Above: Portrait of Jane Austen
At any rate, I adore all of Austen's novels and could read and reread them over and over again. Most recently, I joined the Jane Austen Society of North America (or JASNA), as I am hoping to learn even more about Jane Austen and her works. So far, I have been rather disappointed, but I will reserve my opinion until the end of my first, fledgling year with the group. I just cannot get enough of Jane, and I am excited about this new path upon which I hope to gain even more knowledge and insight!
I am hoping within the next couple of years for an anniversary trip to England. My Dear Husband is not as keen on Jane as I am, you see. In fact, when I rent one of the many movies, perhaps a version I have never seen, and beg him to give it a chance to "speak to his heart," he simply smiles and says he will leave it to speak to my own heart, which I may share with him afterward. He prefers ESPN, Fox News or a good spy mystery to any of Jane's works. He did make it through one hour of Sense and Sensibility, once. I was quite thrilled with his progress. Anyway, back to the hope of a trip to England -- my dream is to visit Jane Country.

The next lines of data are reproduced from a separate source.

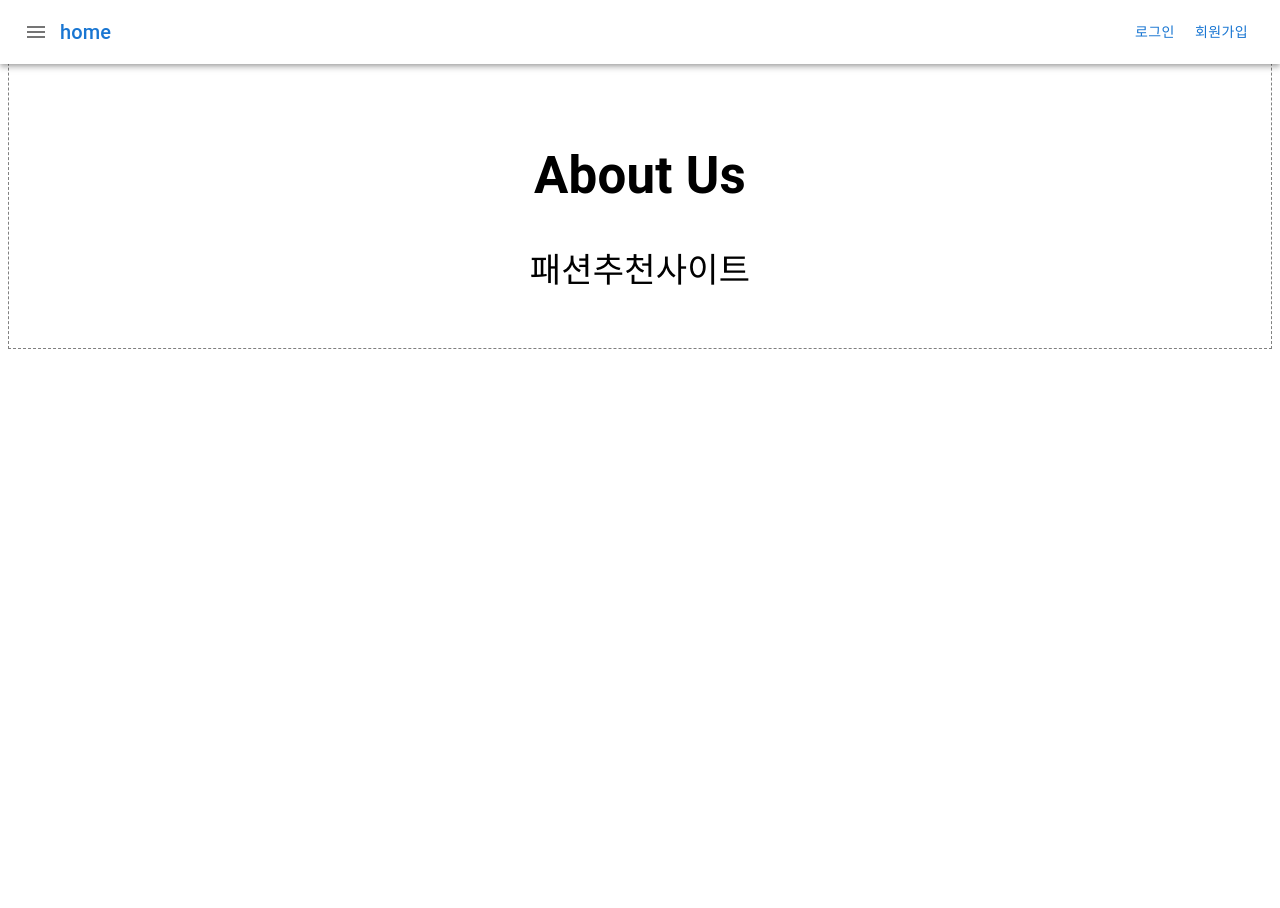
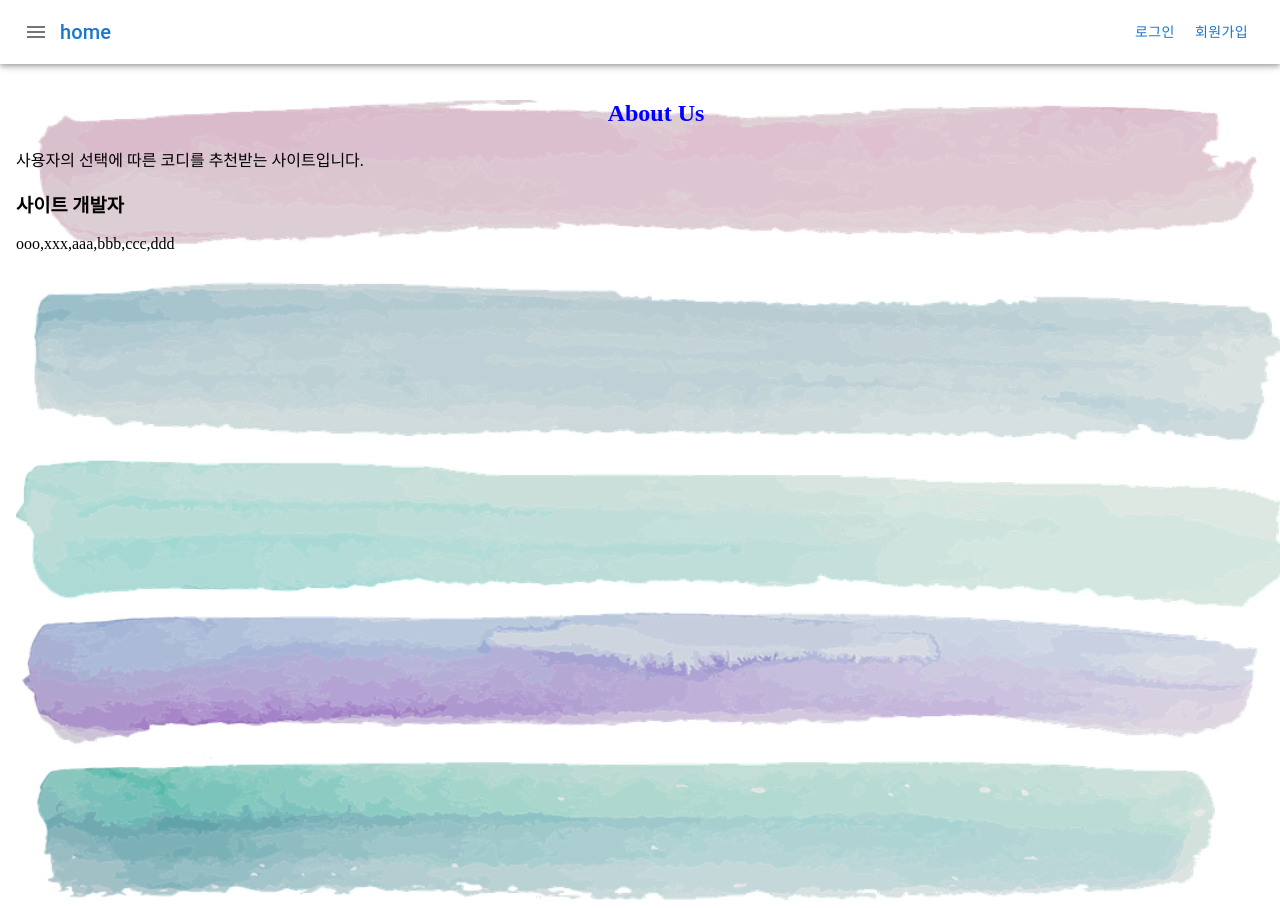
Before and after one commit to look-93/dress-recommend-client, a React (Create React App) app: page /aboutus in a window 1280 px wide. Before the commit the page ends 800 px from the top, so only its background shows below. Built offline with nearby package versions, Linux system fonts and the light colour scheme; the HTML template or start-up script is replaced by a standard one.

Commit message:
삭제기능...

```diff
--- a/src/layout/aboutus/index.js
+++ b/src/layout/aboutus/index.js
@@ -1,32 +1,35 @@
 import * as React from "react";
-import {
-  Container,
-  Grid,
-  Card,
-  CardHeader,
-  CardMedia,
-  TextField,
-  Stack,
-  Button,
-  Typography,
-} from "@mui/material";
-import Box from '@mui/material/Box';
+// import styled from "styled-components";
+// import {
+//   Container,
+//   Grid,
+//   Card,
+//   CardHeader,
+//   CardMedia,
+//   TextField,
+//   Stack,
+//   Button,
+//   Typography,
+// } from "@mui/material";
+// import Box from "@mui/material/Box";
+// import { width } from "@mui/system";
 
 export default function AboutUs() {
-
   return (
-  <div>
-    <Box  sx={{ p: 2, border: '1px dashed grey' }}>
-      <Typography
-              component="h1"
-              variant="h4"
-              align="center"
-              sx={{ mt: 15, mb: 5 }}
-            >
-              <h2>About Us</h2>
-              <p>패션추천사이트</p>
-      </Typography>
-    </Box>
-  </div>
-  )
+    <body
+      style={{
+        height: "100vh",
+        width: "100vw",
+        backgroundImage: `url("img/watercolor-4117017_960_720.webp")`,
+        backgroundSize: "100% 100%",
+      }}
+    >
+      <div style={{ marginTop: "100px" }}>
+        <h2 style={{ color: "blue", textAlign: "center" }}>About Us</h2>
+        <p>사용자의 선택에 따른 코디를 추천받는 사이트입니다.</p>
+        <h3>사이트 개발자</h3>
+        <p>ooo,xxx,aaa,bbb,ccc,ddd</p>
+      </div>
+    </body>
+  );
 }
--- a/src/layout/mypage/surveyResult.js
+++ b/src/layout/mypage/surveyResult.js
@@ -14,10 +14,10 @@ import {
   DialogContentText,
   DialogActions,
   IconButton,
-} from '@mui/material';
-import axios from 'axios';
-import { useEffect, useState, React } from 'react';
-import CloseIcon from '@mui/icons-material/Close';
+} from "@mui/material";
+import axios from "axios";
+import { useEffect, useState, React } from "react";
+import CloseIcon from "@mui/icons-material/Close";
 
 export default function SurveyResult() {
   const [open, setOpen] = useState(false);
@@ -34,11 +34,11 @@ export default function SurveyResult() {
   const [datas1, setDatas1] = useState([]);
 
   const getMyReviewByPk = async () => {
-    const upk = sessionStorage.getItem('userPk');
+    const upk = sessionStorage.getItem("userPk");
     const results = await axios.get(
-      'http://127.0.0.1:8080/review/myreview/' + upk
+      "http://127.0.0.1:8080/review/myreview/" + upk
     );
-    //console.log(results);
+    console.log(results);
     setDatas(results.data);
   };
 
@@ -47,8 +47,8 @@ export default function SurveyResult() {
   }, []);
 
   return (
-    <Box sx={{ display: 'flex', ml: 10 }}>
-      <Box sx={{ flexGrow: 1 }} m={2}>
+    <Box sx={{ display: "flex", ml: 10 }}>
+      {/* <Box sx={{ flexGrow: 1 }} m={2}>
         <Box sx={{ mt: 5, mb: 5, ml: 5 }}>
           <Typography variant="h5">내가 쓴 후기</Typography>
         </Box>
@@ -73,23 +73,23 @@ export default function SurveyResult() {
             </Grid>
           ))}
         </Grid>
-      </Box>
+      </Box> */}
 
       <Box sx={{ flexGrow: 1 }} m={2}>
         <Box sx={{ mt: 5, mb: 5, ml: 5 }}>
           <Typography variant="h5">내 옷장</Typography>
         </Box>
         <Grid container spacing={{ xs: 6, md: 3 }}>
-          {datas.map((data, index) => (
-            <Grid item key={index}>
+          {datas.map((data) => (
+            <Grid item key={data.rpk}>
               <Card
                 sx={{
-                  height: '100%',
-                  display: 'flex',
-                  flexDirection: 'column',
+                  height: "100%",
+                  display: "flex",
+                  flexDirection: "column",
                 }}
               >
-                <Grid item sx={{ display: 'flex' }}>
+                <Grid item sx={{ display: "flex" }}>
                   <CardHeader title={data.uid} subheader={data.createDate} />
                   <IconButton disableRipple>
                     <CloseIcon />
```
Also changed, not shown: src/layout/reviewPage/reviewDetail.js (+6 -6 lines), public/img/watercolor-4117017_960_720.webp (added).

I would love nothing more than to see where stood Steventon Rectory, where Jane was born and spent 25 years of her life. It was also here that she wrote Pride & Prejudice, Sense & Sensibility and Northanger Abbey. Although the rectory is no longer standing, the 12th century Steventon Church, where Jane worshipped, stands almost unchanged from those days. One can find inside the church memorial tablets to James Austen, Jane's eldest brother, who took over the parish from her father. His grave is in the churchyard. There is also a bronze plaque dedicated to Jane Austen inside the church. In January 1995, members of JASNA paid for the refurbishment of the church bells.
Above: A depiction of Steventon Rectory, birthplace of Jane Austen, as it appeared in the early 1800s
Below: Steventon Church as it appears today
While in England, I would also like to visit some of the countryside and villages mentioned in Jane's novels. I have a feeling that this will be a venture which will take much convincing with DH, but he is very good about that sort of thing. In fact, he even went with me to visit the House of Seven Gables and the birthplace of Nathaniel Hawthorne in Massachusetts, so I do have hope that he will also indulge me this. I will keep you posted!
I am listing below links to some of my favorite Austen sites. Take some time to browse and enjoy yourself! I visit each of these often!
If you're interested, please let me know, and I will send you a coupon for $5 off any of the items in the gift shop.
The blessing of peace in all families,